◆ Assigned task
Each line below with the word "Stocks" needs to be copied.

- - -

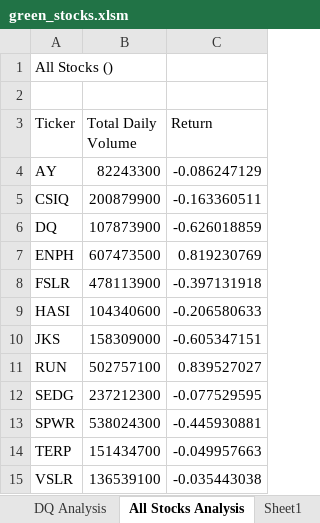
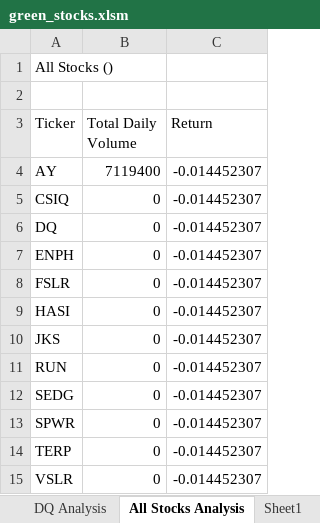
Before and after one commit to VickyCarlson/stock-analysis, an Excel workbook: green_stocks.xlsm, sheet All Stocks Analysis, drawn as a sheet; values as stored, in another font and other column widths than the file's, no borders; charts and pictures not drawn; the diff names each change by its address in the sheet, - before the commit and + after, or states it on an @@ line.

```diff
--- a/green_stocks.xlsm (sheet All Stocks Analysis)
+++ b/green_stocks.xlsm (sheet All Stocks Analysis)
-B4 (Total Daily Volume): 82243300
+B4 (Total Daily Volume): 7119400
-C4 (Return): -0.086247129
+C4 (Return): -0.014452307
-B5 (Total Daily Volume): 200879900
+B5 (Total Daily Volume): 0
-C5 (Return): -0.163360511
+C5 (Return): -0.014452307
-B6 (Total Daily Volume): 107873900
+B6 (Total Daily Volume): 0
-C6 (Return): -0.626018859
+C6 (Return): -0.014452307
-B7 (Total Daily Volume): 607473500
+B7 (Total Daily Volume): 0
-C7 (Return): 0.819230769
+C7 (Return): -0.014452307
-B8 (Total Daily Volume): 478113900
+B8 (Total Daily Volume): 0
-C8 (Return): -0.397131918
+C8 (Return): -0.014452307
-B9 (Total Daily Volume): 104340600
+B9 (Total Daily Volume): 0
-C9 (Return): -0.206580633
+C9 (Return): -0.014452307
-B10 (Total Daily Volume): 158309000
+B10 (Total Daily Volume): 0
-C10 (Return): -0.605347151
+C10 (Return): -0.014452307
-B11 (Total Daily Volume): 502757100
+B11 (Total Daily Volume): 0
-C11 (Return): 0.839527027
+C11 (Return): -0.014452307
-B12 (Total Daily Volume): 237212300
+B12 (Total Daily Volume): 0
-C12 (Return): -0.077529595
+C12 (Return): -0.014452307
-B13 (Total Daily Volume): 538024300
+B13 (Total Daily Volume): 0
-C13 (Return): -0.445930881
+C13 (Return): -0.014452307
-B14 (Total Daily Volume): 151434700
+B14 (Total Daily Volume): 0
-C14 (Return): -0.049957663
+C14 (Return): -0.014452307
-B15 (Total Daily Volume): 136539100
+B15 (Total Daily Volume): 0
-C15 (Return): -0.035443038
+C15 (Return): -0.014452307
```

- - -

◆ Answer section
Before and after one commit to VickyCarlson/stock-analysis, an Excel workbook: green_stocks.xlsm, sheet All Stocks Analysis, drawn as a sheet; values as stored, in another font and other column widths than the file's, no borders; charts and pictures not drawn; the diff names each change by its address in the sheet, - before the commit and + after, or states it on an @@ line.
--- a/green_stocks.xlsm (sheet All Stocks Analysis)
+++ b/green_stocks.xlsm (sheet All Stocks Analysis)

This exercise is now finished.